TASK DESCRIPTION
The entries that follow need to be printed exactly as they are, minus any pictures.

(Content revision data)
=== Section Start ===
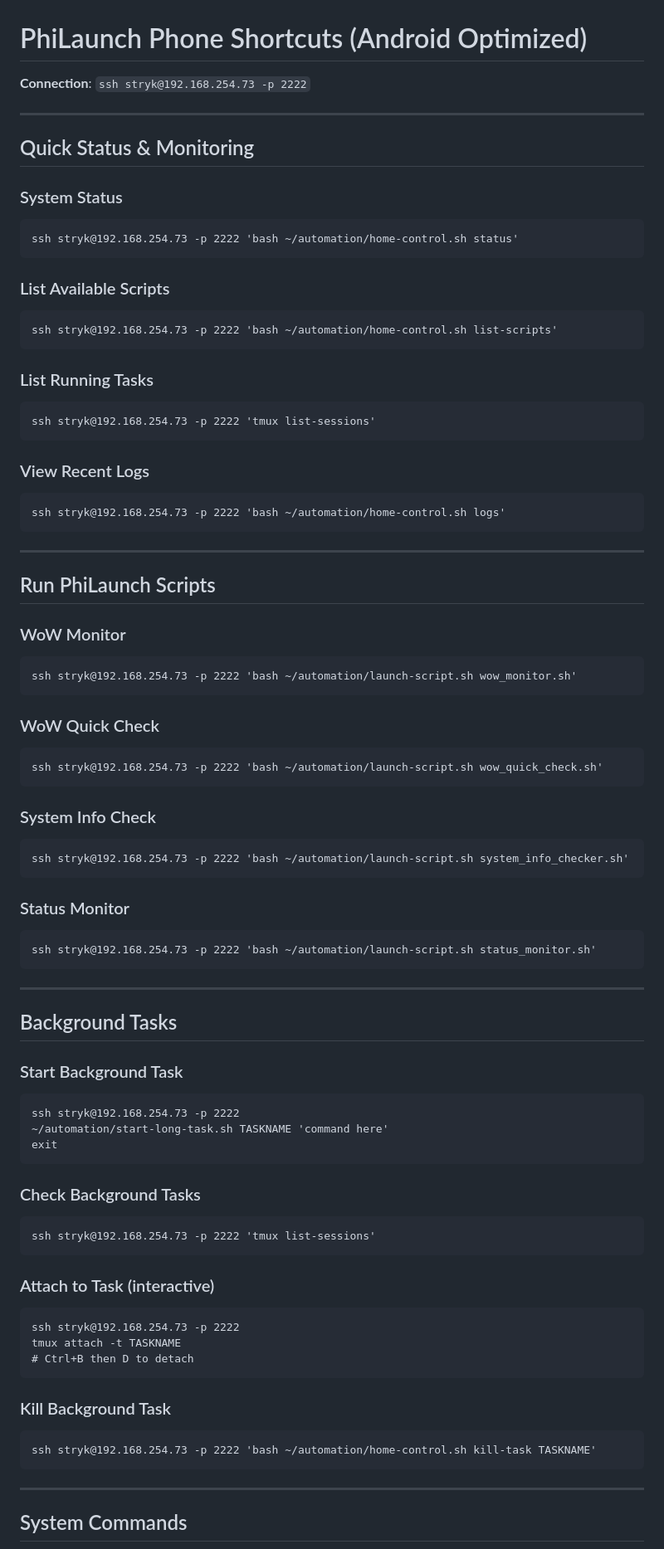
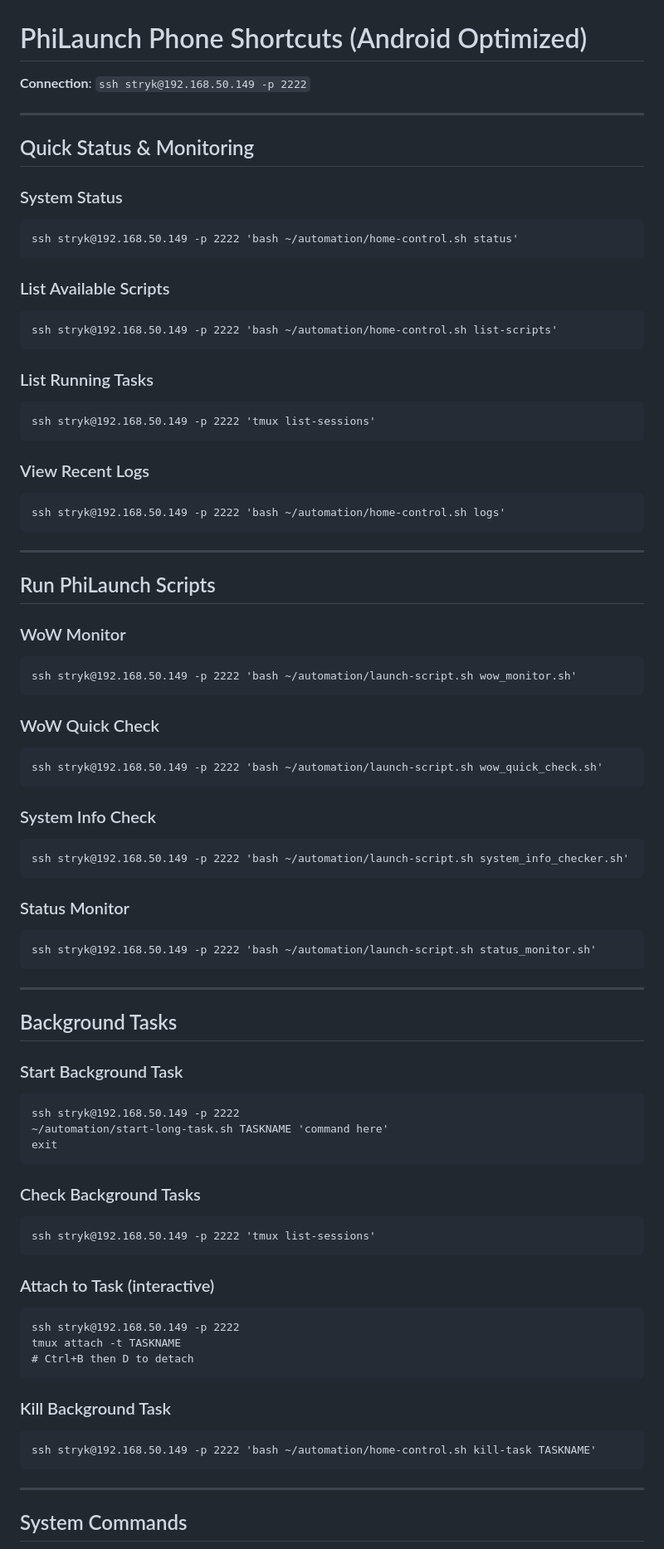
Before and after one commit to Stryk91/PhiLaunch, a Markdown page: PHONE-SHORTCUTS.md, the part around one of its changes. Shown at 83% size. Rendered like a GitHub page.

````diff
--- a/PHONE-SHORTCUTS.md
+++ b/PHONE-SHORTCUTS.md
@@ -1,6 +1,6 @@
 # PhiLaunch Phone Shortcuts (Android Optimized)
 
-**Connection**: `ssh stryk@192.168.254.73 -p 2222`
+**Connection**: `ssh stryk@192.168.50.149 -p 2222`
 
 ---
 
@@ -8,22 +8,22 @@
 
 ### System Status
 ```
-ssh stryk@192.168.254.73 -p 2222 'bash ~/automation/home-control.sh status'
+ssh stryk@192.168.50.149 -p 2222 'bash ~/automation/home-control.sh status'
 ```
 
 ### List Available Scripts
 ```
-ssh stryk@192.168.254.73 -p 2222 'bash ~/automation/home-control.sh list-scripts'
+ssh stryk@192.168.50.149 -p 2222 'bash ~/automation/home-control.sh list-scripts'
 ```
 
 ### List Running Tasks
 ```
-ssh stryk@192.168.254.73 -p 2222 'tmux list-sessions'
+ssh stryk@192.168.50.149 -p 2222 'tmux list-sessions'
 ```
 
 ### View Recent Logs
 ```
-ssh stryk@192.168.254.73 -p 2222 'bash ~/automation/home-control.sh logs'
+ssh stryk@192.168.50.149 -p 2222 'bash ~/automation/home-control.sh logs'
 ```
 
 ---
@@ -32,22 +32,22 @@ ssh stryk@192.168.254.73 -p 2222 'bash ~/automation/home-control.sh logs'
 
 ### WoW Monitor
 ```
-ssh stryk@192.168.254.73 -p 2222 'bash ~/automation/launch-script.sh wow_monitor.sh'
+ssh stryk@192.168.50.149 -p 2222 'bash ~/automation/launch-script.sh wow_monitor.sh'
 ```
 
 ### WoW Quick Check
 ```
-ssh stryk@192.168.254.73 -p 2222 'bash ~/automation/launch-script.sh wow_quick_check.sh'
+ssh stryk@192.168.50.149 -p 2222 'bash ~/automation/launch-script.sh wow_quick_check.sh'
 ```
 
 ### System Info Check
 ```
-ssh stryk@192.168.254.73 -p 2222 'bash ~/automation/launch-script.sh system_info_checker.sh'
+ssh stryk@192.168.50.149 -p 2222 'bash ~/automation/launch-script.sh system_info_checker.sh'
 ```
 
 ### Status Monitor
 ```
-ssh stryk@192.168.254.73 -p 2222 'bash ~/automation/launch-script.sh status_monitor.sh'
+ssh stryk@192.168.50.149 -p 2222 'bash ~/automation/launch-script.sh status_monitor.sh'
 ```
 
 ---
@@ -56,26 +56,26 @@ ssh stryk@192.168.254.73 -p 2222 'bash ~/automation/launch-script.sh status_moni
 
 ### Start Background Task
 ```
-ssh stryk@192.168.254.73 -p 2222
+ssh stryk@192.168.50.149 -p 2222
 ~/automation/start-long-task.sh TASKNAME 'command here'
 exit
 ```
 
 ### Check Background Tasks
 ```
-ssh stryk@192.168.254.73 -p 2222 'tmux list-sessions'
+ssh stryk@192.168.50.149 -p 2222 'tmux list-sessions'
 ```
 
 ### Attach to Task (interactive)
 ```
-ssh stryk@192.168.254.73 -p 2222
+ssh stryk@192.168.50.149 -p 2222
 tmux attach -t TASKNAME
 # Ctrl+B then D to detach
 ```
 
 ### Kill Background Task
 ```
-ssh stryk@192.168.254.73 -p 2222 'bash ~/automation/home-control.sh kill-task TASKNAME'
+ssh stryk@192.168.50.149 -p 2222 'bash ~/automation/home-control.sh kill-task TASKNAME'
 ```
 
 ---
````
Also changed, not shown: other parts of PHONE-SHORTCUTS.md (+89 -39 lines).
=== Section End ===
ANSWER TO THIS TASK
Before and after one commit to Stryk91/PhiLaunch, a Markdown page: PHONE-SHORTCUTS.md, the part around one of its changes. Shown at 83% size. Rendered like a GitHub page.

````diff
--- a/PHONE-SHORTCUTS.md
+++ b/PHONE-SHORTCUTS.md
@@ -1,6 +1,6 @@
 # PhiLaunch Phone Shortcuts (Android Optimized)
 
-**Connection**: `ssh stryk@192.168.254.73 -p 2222`
+**Connection**: `ssh stryk@192.168.50.149 -p 2222`
 
 ---
 
@@ -8,22 +8,22 @@
 
 ### System Status
 ```
-ssh stryk@192.168.254.73 -p 2222 'bash ~/automation/home-control.sh status'
+ssh stryk@192.168.50.149 -p 2222 'bash ~/automation/home-control.sh status'
 ```
 
 ### List Available Scripts
 ```
-ssh stryk@192.168.254.73 -p 2222 'bash ~/automation/home-control.sh list-scripts'
+ssh stryk@192.168.50.149 -p 2222 'bash ~/automation/home-control.sh list-scripts'
 ```
 
 ### List Running Tasks
 ```
-ssh stryk@192.168.254.73 -p 2222 'tmux list-sessions'
+ssh stryk@192.168.50.149 -p 2222 'tmux list-sessions'
 ```
 
 ### View Recent Logs
 ```
-ssh stryk@192.168.254.73 -p 2222 'bash ~/automation/home-control.sh logs'
+ssh stryk@192.168.50.149 -p 2222 'bash ~/automation/home-control.sh logs'
 ```
 
 ---
@@ -32,22 +32,22 @@ ssh stryk@192.168.254.73 -p 2222 'bash ~/automation/home-control.sh logs'
 
 ### WoW Monitor
 ```
-ssh stryk@192.168.254.73 -p 2222 'bash ~/automation/launch-script.sh wow_monitor.sh'
+ssh stryk@192.168.50.149 -p 2222 'bash ~/automation/launch-script.sh wow_monitor.sh'
 ```
 
 ### WoW Quick Check
 ```
-ssh stryk@192.168.254.73 -p 2222 'bash ~/automation/launch-script.sh wow_quick_check.sh'
+ssh stryk@192.168.50.149 -p 2222 'bash ~/automation/launch-script.sh wow_quick_check.sh'
 ```
 
 ### System Info Check
 ```
-ssh stryk@192.168.254.73 -p 2222 'bash ~/automation/launch-script.sh system_info_checker.sh'
+ssh stryk@192.168.50.149 -p 2222 'bash ~/automation/launch-script.sh system_info_checker.sh'
 ```
 
 ### Status Monitor
 ```
-ssh stryk@192.168.254.73 -p 2222 'bash ~/automation/launch-script.sh status_monitor.sh'
+ssh stryk@192.168.50.149 -p 2222 'bash ~/automation/launch-script.sh status_monitor.sh'
 ```
 
 ---
@@ -56,26 +56,26 @@ ssh stryk@192.168.254.73 -p 2222 'bash ~/automation/launch-script.sh status_moni
 
 ### Start Background Task
 ```
-ssh stryk@192.168.254.73 -p 2222
+ssh stryk@192.168.50.149 -p 2222
 ~/automation/start-long-task.sh TASKNAME 'command here'
 exit
 ```
 
 ### Check Background Tasks
 ```
-ssh stryk@192.168.254.73 -p 2222 'tmux list-sessions'
+ssh stryk@192.168.50.149 -p 2222 'tmux list-sessions'
 ```
 
 ### Attach to Task (interactive)
 ```
-ssh stryk@192.168.254.73 -p 2222
+ssh stryk@192.168.50.149 -p 2222
 tmux attach -t TASKNAME
 # Ctrl+B then D to detach
 ```
 
 ### Kill Background Task
 ```
-ssh stryk@192.168.254.73 -p 2222 'bash ~/automation/home-control.sh kill-task TASKNAME'
+ssh stryk@192.168.50.149 -p 2222 'bash ~/automation/home-control.sh kill-task TASKNAME'
 ```
 
 ---
````
Also changed, not shown: other parts of PHONE-SHORTCUTS.md (+89 -39 lines).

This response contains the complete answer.